● WHAT TO PRODUCE:
Copy out each entry precisely; no image belongs in the result.

● MATERIAL SHOWN:
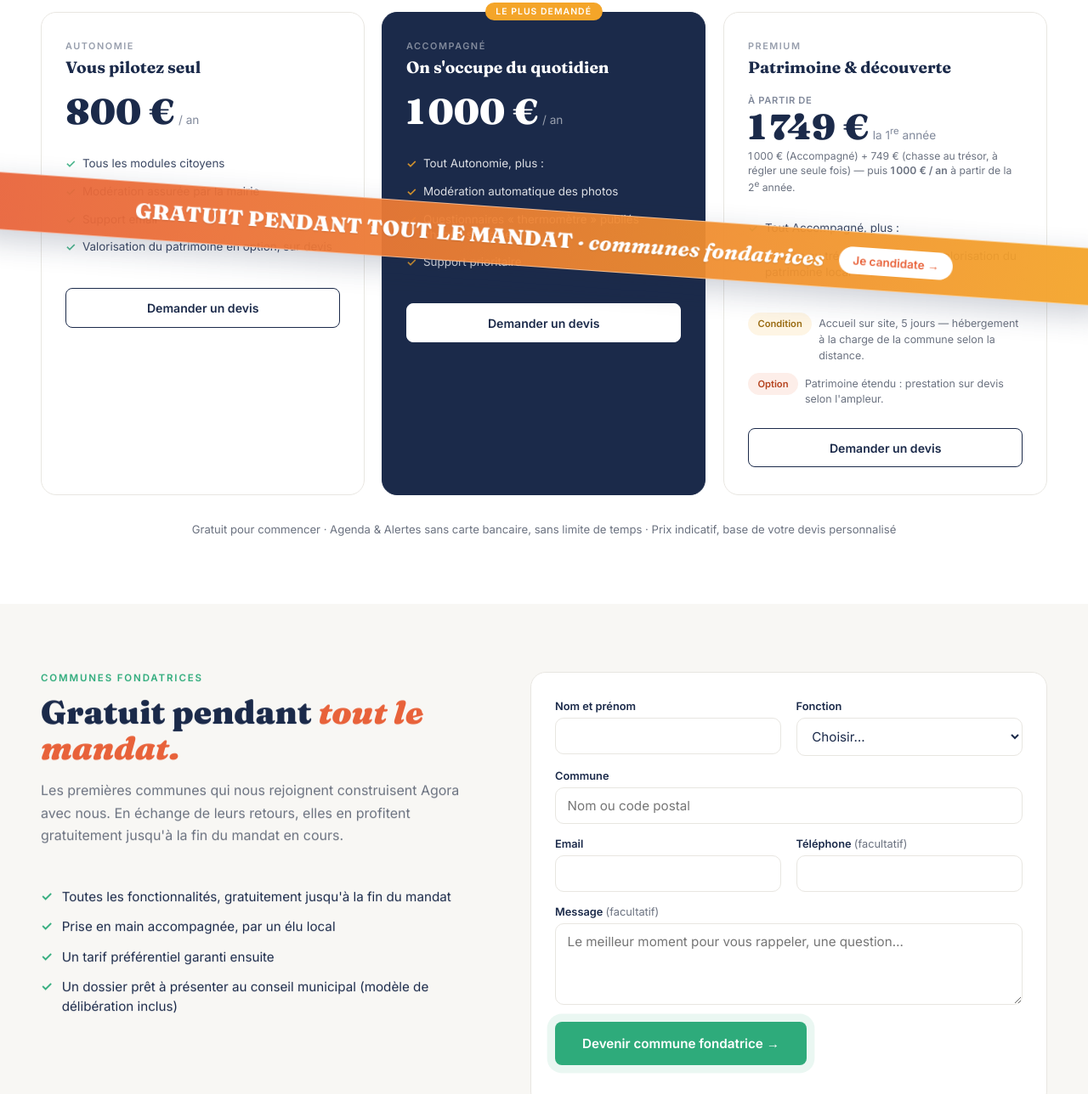
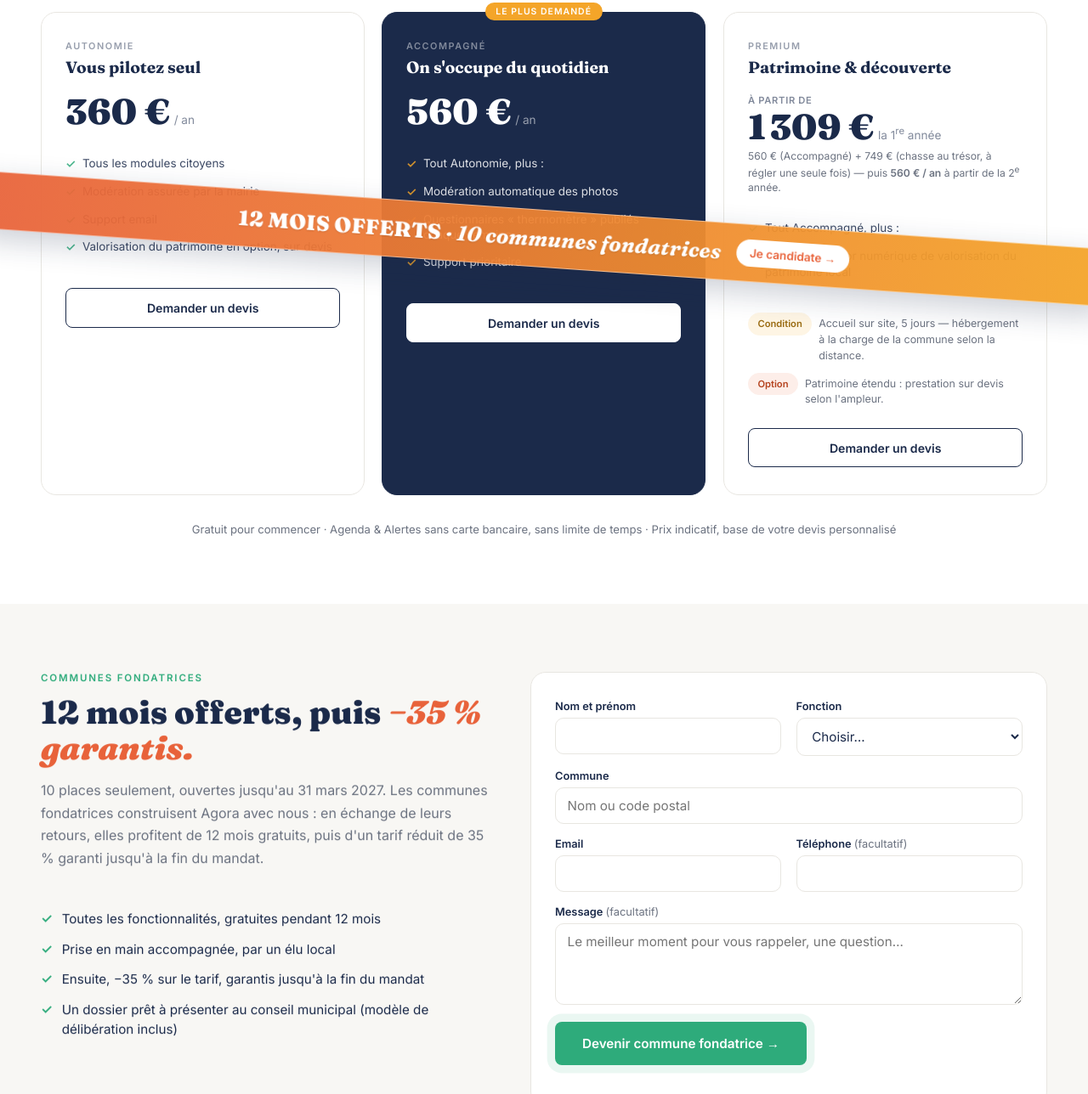
Before and after one commit to juicyagencyformation-collab/agora, a plain HTML site: page frontend/accueil.html in a window 1280 px wide. Shown: the part 4197-5485 px from the top of the page at 85% size. Drawn offline with Linux system fonts and the light colour scheme; no server answers.

Commit message:
Tarifs : nouveau barème + offre fondatrice 12 mois offerts puis -35 %

```diff
--- a/frontend/accueil.html
+++ b/frontend/accueil.html
@@ -1698,8 +1698,8 @@
       </div>
 
       <div class="pricing-zone">
-      <a href="#contact" class="ruban-fondatrice" aria-label="Communes fondatrices : gratuit pendant tout le mandat. Je candidate">
-        <span class="ruban-texte">Gratuit pendant tout le mandat <em>· communes fondatrices</em></span>
+      <a href="#contact" class="ruban-fondatrice" aria-label="Communes fondatrices : 12 mois offerts, puis moins 35 % garantis pendant tout le mandat. Je candidate">
+        <span class="ruban-texte">12 mois offerts <em>· 10 communes fondatrices</em></span>
         <span class="ruban-cta">Je candidate →</span>
       </a>
       <div class="pricing-grid">
@@ -1774,12 +1774,12 @@
     <div class="wrap contact-grid">
       <div data-reveal>
         <div class="section-eyebrow">Communes fondatrices</div>
-        <h2 class="section-title">Gratuit pendant <em style="color:var(--coral); font-style:italic;">tout le mandat.</em></h2>
-        <p class="section-subtitle">Les premières communes qui nous rejoignent construisent Agora avec nous. En échange de leurs retours, elles en profitent gratuitement jusqu'à la fin du mandat en cours.</p>
+        <h2 class="section-title">12 mois offerts, puis <em style="color:var(--coral); font-style:italic;">−35 % garantis.</em></h2>
+        <p class="section-subtitle">10 places seulement, ouvertes jusqu'au 31 mars 2027. Les communes fondatrices construisent Agora avec nous : en échange de leurs retours, elles profitent de 12 mois gratuits, puis d'un tarif réduit de 35 % garanti jusqu'à la fin du mandat.</p>
         <ul class="contact-avantages">
-          <li>Toutes les fonctionnalités, gratuitement jusqu'à la fin du mandat</li>
+          <li>Toutes les fonctionnalités, gratuites pendant 12 mois</li>
           <li>Prise en main accompagnée, par un élu local</li>
-          <li>Un tarif préférentiel garanti ensuite</li>
+          <li>Ensuite, −35 % sur le tarif, garantis jusqu'à la fin du mandat</li>
           <li>Un dossier prêt à présenter au conseil municipal (modèle de délibération inclus)</li>
         </ul>
       </div>
@@ -1848,8 +1848,8 @@
       // 050_bareme_habitant.sql (voir worker/src/backoffice/tarification.ts, formule identique,
       // à répercuter ici à la main si elle change côté serveur).
       var bareme = {
-        taux_base: 1, seuil_degressif: 1000, taux_degressif: 0.5,
-        prix_plancher: 250, supplement_accompagne: 200, prix_patrimoine_premium: 749,
+        taux_base: 0.6, seuil_degressif: 500, taux_degressif: 0.2,
+        prix_plancher: 290, supplement_accompagne: 200, prix_patrimoine_premium: 749,
       };
 
       function calculerAutonomie(habitants) {
--- a/frontend/sw.js
+++ b/frontend/sw.js
@@ -5,7 +5,7 @@
 // iOS/PWA) peut alors rester bloquée sur une version cassée (page d'accueil vide, etc.). Le
 // changement de nom force la ré-installation du SW puis la suppression des anciens caches
 // dans l'événement 'activate' ci-dessous. Voir CLAUDE.md (pièges de cache).
-const CACHE_NAME = 'agora-shell-20261006-3';
+const CACHE_NAME = 'agora-shell-20261007-1';
 const FICHIERS_A_METTRE_EN_CACHE = [
   '/index.html',
   '/connexion.html',
--- a/worker/src/backoffice/tarification.ts
+++ b/worker/src/backoffice/tarification.ts
@@ -35,8 +35,8 @@ const CLES_BAREME = [
 // Repli si la migration n'a pas encore tourné ou qu'une clé manque — mêmes valeurs que le seed,
 // pour que la landing page ne se retrouve jamais avec un prix à 0€ ou une erreur affichée.
 const BAREME_DEFAUT: BaremeTarifaire = {
-  taux_base: 1, seuil_degressif: 1000, taux_degressif: 0.5,
-  prix_plancher: 250, supplement_accompagne: 200, prix_patrimoine_premium: 749,
+  taux_base: 0.6, seuil_degressif: 500, taux_degressif: 0.2,
+  prix_plancher: 290, supplement_accompagne: 200, prix_patrimoine_premium: 749,
 };
 
 export async function chargerBareme(env: any): Promise<BaremeTarifaire> {
```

● RESULT:
Before and after one commit to juicyagencyformation-collab/agora, a plain HTML site: page frontend/accueil.html in a window 1280 px wide. Shown: the part 4197-5485 px from the top of the page at 85% size. Drawn offline with Linux system fonts and the light colour scheme; no server answers.

Commit message:
Tarifs : nouveau barème + offre fondatrice 12 mois offerts puis -35 %

```diff
--- a/frontend/accueil.html
+++ b/frontend/accueil.html
@@ -1698,8 +1698,8 @@
       </div>
 
       <div class="pricing-zone">
-      <a href="#contact" class="ruban-fondatrice" aria-label="Communes fondatrices : gratuit pendant tout le mandat. Je candidate">
-        <span class="ruban-texte">Gratuit pendant tout le mandat <em>· communes fondatrices</em></span>
+      <a href="#contact" class="ruban-fondatrice" aria-label="Communes fondatrices : 12 mois offerts, puis moins 35 % garantis pendant tout le mandat. Je candidate">
+        <span class="ruban-texte">12 mois offerts <em>· 10 communes fondatrices</em></span>
         <span class="ruban-cta">Je candidate →</span>
       </a>
       <div class="pricing-grid">
@@ -1774,12 +1774,12 @@
     <div class="wrap contact-grid">
       <div data-reveal>
         <div class="section-eyebrow">Communes fondatrices</div>
-        <h2 class="section-title">Gratuit pendant <em style="color:var(--coral); font-style:italic;">tout le mandat.</em></h2>
-        <p class="section-subtitle">Les premières communes qui nous rejoignent construisent Agora avec nous. En échange de leurs retours, elles en profitent gratuitement jusqu'à la fin du mandat en cours.</p>
+        <h2 class="section-title">12 mois offerts, puis <em style="color:var(--coral); font-style:italic;">−35 % garantis.</em></h2>
+        <p class="section-subtitle">10 places seulement, ouvertes jusqu'au 31 mars 2027. Les communes fondatrices construisent Agora avec nous : en échange de leurs retours, elles profitent de 12 mois gratuits, puis d'un tarif réduit de 35 % garanti jusqu'à la fin du mandat.</p>
         <ul class="contact-avantages">
-          <li>Toutes les fonctionnalités, gratuitement jusqu'à la fin du mandat</li>
+          <li>Toutes les fonctionnalités, gratuites pendant 12 mois</li>
           <li>Prise en main accompagnée, par un élu local</li>
-          <li>Un tarif préférentiel garanti ensuite</li>
+          <li>Ensuite, −35 % sur le tarif, garantis jusqu'à la fin du mandat</li>
           <li>Un dossier prêt à présenter au conseil municipal (modèle de délibération inclus)</li>
         </ul>
       </div>
@@ -1848,8 +1848,8 @@
       // 050_bareme_habitant.sql (voir worker/src/backoffice/tarification.ts, formule identique,
       // à répercuter ici à la main si elle change côté serveur).
       var bareme = {
-        taux_base: 1, seuil_degressif: 1000, taux_degressif: 0.5,
-        prix_plancher: 250, supplement_accompagne: 200, prix_patrimoine_premium: 749,
+        taux_base: 0.6, seuil_degressif: 500, taux_degressif: 0.2,
+        prix_plancher: 290, supplement_accompagne: 200, prix_patrimoine_premium: 749,
       };
 
       function calculerAutonomie(habitants) {
--- a/frontend/sw.js
+++ b/frontend/sw.js
@@ -5,7 +5,7 @@
 // iOS/PWA) peut alors rester bloquée sur une version cassée (page d'accueil vide, etc.). Le
 // changement de nom force la ré-installation du SW puis la suppression des anciens caches
 // dans l'événement 'activate' ci-dessous. Voir CLAUDE.md (pièges de cache).
-const CACHE_NAME = 'agora-shell-20261006-3';
+const CACHE_NAME = 'agora-shell-20261007-1';
 const FICHIERS_A_METTRE_EN_CACHE = [
   '/index.html',
   '/connexion.html',
--- a/worker/src/backoffice/tarification.ts
+++ b/worker/src/backoffice/tarification.ts
@@ -35,8 +35,8 @@ const CLES_BAREME = [
 // Repli si la migration n'a pas encore tourné ou qu'une clé manque — mêmes valeurs que le seed,
 // pour que la landing page ne se retrouve jamais avec un prix à 0€ ou une erreur affichée.
 const BAREME_DEFAUT: BaremeTarifaire = {
-  taux_base: 1, seuil_degressif: 1000, taux_degressif: 0.5,
-  prix_plancher: 250, supplement_accompagne: 200, prix_patrimoine_premium: 749,
+  taux_base: 0.6, seuil_degressif: 500, taux_degressif: 0.2,
+  prix_plancher: 290, supplement_accompagne: 200, prix_patrimoine_premium: 749,
 };
 
 export async function chargerBareme(env: any): Promise<BaremeTarifaire> {
```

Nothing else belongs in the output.